In a previous blog I described how I got my Chinese bank account but the way I put money into it is a bit cumbersome. I use my US bank card at an ATM to withdraw physical money and then I use my Chinese card to deposit it on my local bank account. This has always worked but this time it didn’t. The culprit was a software change that required me to enter a 6-digits PIN code. My US card has a different length PIN code, and the ATM did not want to accept that. This put me in a bind because it’s the only way for me to get money in China.
I knew there were a few banks in the neighborhood, and I tried another. That bank didn’t accept US cards at all. Period. Somewhat desperate and thinking of other ways I could get money, I asked a friend of mine whether he could transfer some to me and I’d pay him back. While we were WeChatting about this I ran in to a Bank of China ATM and tried my US bank pass again.
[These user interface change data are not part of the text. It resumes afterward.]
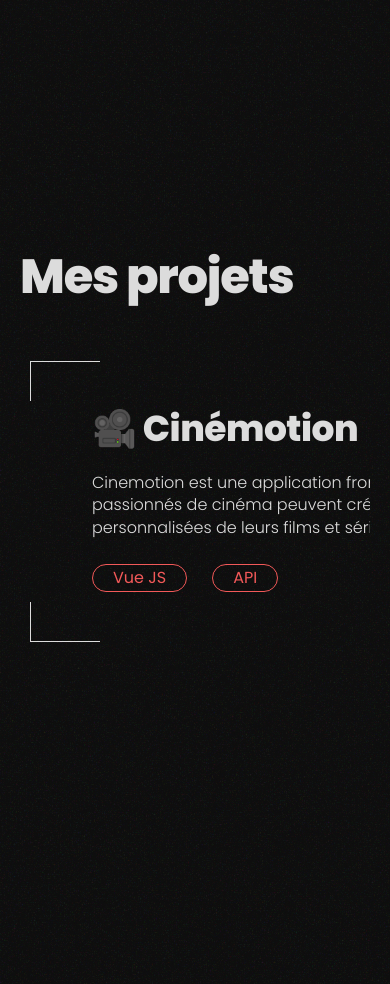
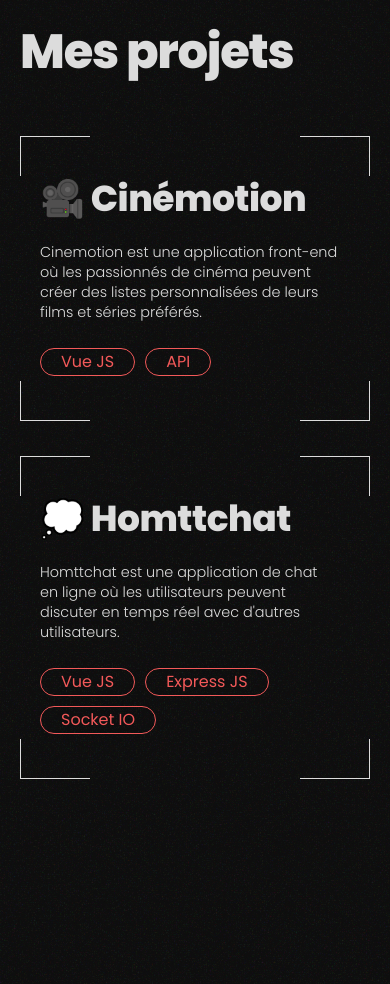
Before and after one commit to Ruben-DC/portfolio-v2, a Vue app: page / in a window 390 px wide. Shown: the part 1660-2644 px from the top of the page. Built offline with nearby package versions, Linux system fonts and the light colour scheme.

Commit message:
Adjust project and carousel layout for mobile responsiveness

```diff
--- a/src/App.vue
+++ b/src/App.vue
@@ -270,6 +270,7 @@
 	}
 
 	#projects {
+		height: fit-content;
 		.carousel {
 			display: grid;
 			grid-auto-flow: column;
@@ -284,7 +285,13 @@
 
 			@media screen and (max-width: v.$breakpoint-mobile) {
 				display: flex;
-				height: auto;
+				flex-direction: column;
+				justify-content: center;
+				align-items: center;
+
+				height: 100%;
+				width: 100%;
+				overflow-x: hidden;
 			}
 		}
 	}
@@ -299,20 +306,10 @@
 
 			align-items: center;
 			flex-wrap: wrap;
-
-			// @media screen and (max-width: v.$breakpoint-tablet) {
-			// 	flex-direction: column;
-			// 	column-gap: normal;
-			// 	align-items: flex-start;
-			// 	justify-content: center;
-			// }
 		}
 
 		.contact-button {
 			margin-right: 20px;
-			// @media screen and (max-width: v.$breakpoint-mobile) {
-			// 	margin-right: 0;
-			// }
 		}
 	}
 
--- a/src/components/ProjectCard.vue
+++ b/src/components/ProjectCard.vue
@@ -58,8 +58,8 @@
 			justify-content: center;
 			align-items: center;
 
-			min-width: 555px;
 			max-width: 555px;
+			width: 100%;
 			height: fit-content;
 
 			&:hover {
@@ -76,7 +76,8 @@
 			gap: 25px;
 			background: none;
 
-			width: 411px;
+			max-width: 411px;
+			width: 100%;
 			height: fit-content;
 			margin: 50px 62px;
 
@@ -89,4 +90,27 @@
 			gap: 25px;
 		}
 	}
+
+	@media screen and (max-width: v.$breakpoint-mobile) {
+		.project {
+			&__wrapper {
+				width: 100%;
+				height: fit-content;
+			}
+
+			&__content {
+				margin: 45px 20px;
+			}
+
+			&__details {
+				gap: 10px;
+				width: 85%;
+			}
+
+			&__description {
+				font-size: 0.9rem;
+				width: 85%;
+			}
+		}
+	}
 </style>
```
This time it worked, that particular ATM allowed a non-6-digit PIN code and I was able withdraw money. I then walked over to my bank branch and deposited the money.
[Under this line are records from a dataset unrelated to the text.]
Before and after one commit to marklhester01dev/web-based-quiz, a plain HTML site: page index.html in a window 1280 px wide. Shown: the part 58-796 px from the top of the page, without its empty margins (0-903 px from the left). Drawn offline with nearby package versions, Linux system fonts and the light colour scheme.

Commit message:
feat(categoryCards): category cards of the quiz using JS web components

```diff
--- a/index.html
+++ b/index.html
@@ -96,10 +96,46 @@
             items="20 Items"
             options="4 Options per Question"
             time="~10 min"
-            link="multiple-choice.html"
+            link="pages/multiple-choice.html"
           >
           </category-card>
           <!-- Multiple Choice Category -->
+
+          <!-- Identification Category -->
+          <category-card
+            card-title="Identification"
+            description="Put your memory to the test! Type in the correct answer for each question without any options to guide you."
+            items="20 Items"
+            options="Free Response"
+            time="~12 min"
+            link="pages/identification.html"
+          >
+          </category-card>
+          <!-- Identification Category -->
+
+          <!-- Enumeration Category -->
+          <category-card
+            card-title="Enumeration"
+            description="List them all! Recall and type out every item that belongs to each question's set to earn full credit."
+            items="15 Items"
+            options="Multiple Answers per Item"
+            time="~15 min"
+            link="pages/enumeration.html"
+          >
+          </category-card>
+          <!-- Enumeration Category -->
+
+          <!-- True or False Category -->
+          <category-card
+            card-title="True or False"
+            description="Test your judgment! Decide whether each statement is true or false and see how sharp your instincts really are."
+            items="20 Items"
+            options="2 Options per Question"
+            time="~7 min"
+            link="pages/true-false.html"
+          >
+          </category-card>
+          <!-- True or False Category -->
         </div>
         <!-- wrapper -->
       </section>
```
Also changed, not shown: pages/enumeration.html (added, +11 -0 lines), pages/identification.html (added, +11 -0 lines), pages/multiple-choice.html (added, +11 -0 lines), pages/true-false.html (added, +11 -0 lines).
I know that my “transfer” method is somewhat baroque, and I can probably just do a money transfer money into my Chinese account. However, I don’t remember the SWIFT code for my bank nor am I completely convinced the money would actually make it. Since I typically don’t need large sums, this method has worked well in the past.
Since this time around I need more money than I usually do (for travel, and I need a deposit for my apartment in Beijing), I figured I get into the money trading business. Because of Chinese’s closed banking system it’s difficult for folks here to get money out of China. I think you can only get $50K out per year and even that requires a lot of paper work. So, I offered a friend of mine that if he can transfer money into my Chinese account from his Chinese account, then I’m happy to transfer that same amount into his Western bank account. That way we can help each other.
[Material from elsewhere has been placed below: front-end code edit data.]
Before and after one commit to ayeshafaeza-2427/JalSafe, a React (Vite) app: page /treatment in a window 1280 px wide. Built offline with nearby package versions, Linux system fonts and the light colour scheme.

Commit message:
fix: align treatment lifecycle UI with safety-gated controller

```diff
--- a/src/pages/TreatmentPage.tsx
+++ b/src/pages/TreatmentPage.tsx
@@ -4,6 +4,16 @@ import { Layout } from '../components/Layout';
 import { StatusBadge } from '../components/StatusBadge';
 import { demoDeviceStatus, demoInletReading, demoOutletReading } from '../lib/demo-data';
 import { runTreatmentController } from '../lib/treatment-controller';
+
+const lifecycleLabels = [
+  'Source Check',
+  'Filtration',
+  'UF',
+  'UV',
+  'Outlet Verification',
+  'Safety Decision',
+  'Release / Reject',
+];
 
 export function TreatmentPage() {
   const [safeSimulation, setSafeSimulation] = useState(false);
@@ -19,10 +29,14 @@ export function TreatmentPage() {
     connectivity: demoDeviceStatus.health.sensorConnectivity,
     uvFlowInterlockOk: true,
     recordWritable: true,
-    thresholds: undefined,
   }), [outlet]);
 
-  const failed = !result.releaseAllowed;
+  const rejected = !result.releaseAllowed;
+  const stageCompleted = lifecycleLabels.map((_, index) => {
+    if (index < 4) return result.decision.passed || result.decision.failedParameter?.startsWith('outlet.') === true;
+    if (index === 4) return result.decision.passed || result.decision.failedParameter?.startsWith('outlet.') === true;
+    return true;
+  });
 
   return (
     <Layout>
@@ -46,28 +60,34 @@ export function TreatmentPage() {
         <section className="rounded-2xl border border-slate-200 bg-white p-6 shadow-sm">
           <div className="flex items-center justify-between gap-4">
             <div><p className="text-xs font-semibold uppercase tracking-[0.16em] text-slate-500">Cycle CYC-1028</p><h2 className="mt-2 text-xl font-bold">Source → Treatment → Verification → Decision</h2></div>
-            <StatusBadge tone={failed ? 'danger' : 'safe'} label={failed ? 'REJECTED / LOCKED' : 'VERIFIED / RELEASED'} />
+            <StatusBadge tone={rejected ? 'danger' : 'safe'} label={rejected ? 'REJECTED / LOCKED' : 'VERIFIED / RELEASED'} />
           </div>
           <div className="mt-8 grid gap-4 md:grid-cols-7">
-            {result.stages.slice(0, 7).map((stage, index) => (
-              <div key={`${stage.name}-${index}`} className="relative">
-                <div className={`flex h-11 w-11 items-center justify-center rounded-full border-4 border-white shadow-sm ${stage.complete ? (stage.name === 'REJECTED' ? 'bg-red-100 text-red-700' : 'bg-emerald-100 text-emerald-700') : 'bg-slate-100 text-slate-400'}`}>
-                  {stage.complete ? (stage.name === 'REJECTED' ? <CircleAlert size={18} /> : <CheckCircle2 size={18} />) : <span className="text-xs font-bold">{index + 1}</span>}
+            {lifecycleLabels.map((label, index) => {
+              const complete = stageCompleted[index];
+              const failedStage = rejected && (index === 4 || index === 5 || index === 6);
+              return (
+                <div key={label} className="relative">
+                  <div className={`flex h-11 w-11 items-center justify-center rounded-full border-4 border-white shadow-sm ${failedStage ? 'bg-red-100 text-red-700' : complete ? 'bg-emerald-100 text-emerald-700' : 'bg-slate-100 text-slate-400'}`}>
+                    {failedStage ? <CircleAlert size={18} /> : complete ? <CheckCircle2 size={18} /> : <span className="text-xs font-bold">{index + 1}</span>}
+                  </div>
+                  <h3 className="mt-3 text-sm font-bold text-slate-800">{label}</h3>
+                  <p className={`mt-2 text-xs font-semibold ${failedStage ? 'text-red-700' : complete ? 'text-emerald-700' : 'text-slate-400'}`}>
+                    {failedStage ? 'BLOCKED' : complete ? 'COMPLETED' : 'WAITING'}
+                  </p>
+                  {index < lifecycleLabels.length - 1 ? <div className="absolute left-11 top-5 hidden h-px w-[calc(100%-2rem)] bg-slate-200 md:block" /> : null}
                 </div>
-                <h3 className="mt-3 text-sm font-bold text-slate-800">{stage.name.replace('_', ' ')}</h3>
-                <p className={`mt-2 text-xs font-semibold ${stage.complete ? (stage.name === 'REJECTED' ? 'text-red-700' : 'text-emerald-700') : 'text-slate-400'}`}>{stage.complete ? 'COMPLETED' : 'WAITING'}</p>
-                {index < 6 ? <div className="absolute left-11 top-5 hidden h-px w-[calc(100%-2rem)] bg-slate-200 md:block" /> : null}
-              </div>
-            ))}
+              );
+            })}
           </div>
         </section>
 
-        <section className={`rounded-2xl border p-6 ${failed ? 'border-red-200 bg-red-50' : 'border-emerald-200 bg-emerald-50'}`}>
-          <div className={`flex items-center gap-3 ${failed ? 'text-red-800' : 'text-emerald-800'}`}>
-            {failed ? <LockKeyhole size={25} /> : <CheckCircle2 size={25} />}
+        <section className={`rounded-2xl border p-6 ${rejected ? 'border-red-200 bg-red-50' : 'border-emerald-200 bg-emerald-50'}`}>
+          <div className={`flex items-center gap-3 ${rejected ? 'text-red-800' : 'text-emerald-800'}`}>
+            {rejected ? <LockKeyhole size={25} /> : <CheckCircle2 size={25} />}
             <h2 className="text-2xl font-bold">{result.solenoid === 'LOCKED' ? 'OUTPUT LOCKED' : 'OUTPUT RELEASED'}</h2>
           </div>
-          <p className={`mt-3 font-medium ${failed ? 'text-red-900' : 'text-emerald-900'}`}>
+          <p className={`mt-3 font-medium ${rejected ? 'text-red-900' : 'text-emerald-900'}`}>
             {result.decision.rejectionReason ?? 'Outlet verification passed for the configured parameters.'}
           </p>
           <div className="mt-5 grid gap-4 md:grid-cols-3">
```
I’ll figure out tomorrow if this works. I looked at my Chinese bank app and hopefully figured out the correct info I need to transfer money. My friend will try that tomorrow. If that doesn’t work, then I fall back to my more hands-on method of depositing money on my account here.
On my way back from the bank I walked through Nanjing Road. This is Shanghai’s premium shopping street with all the high-end fashion brands lining the street. Here it feels like COVID19 is a distant memory. Things are back to normal with lots of folks walking around, chatting, laughing and window shopping.
That evening I took the subway to meet up with a friend for dinner. I wanted to make sure that my subway pass still worked. It does and its a great way to get around. Especially when the roads are grid locked during rush hour. I have a transport card on my phone, it’s in my iPhone wallet, and hopping onto the subway is just a simple swipe. I didn’t even have to show my health code.
Update: My friend was able to transfer the money into my Chinese bank account. What’s more, it was there instantaneous. He WeChatted me that he had just finalized the transaction , I went into my app and it was there. No two day delay nonsense.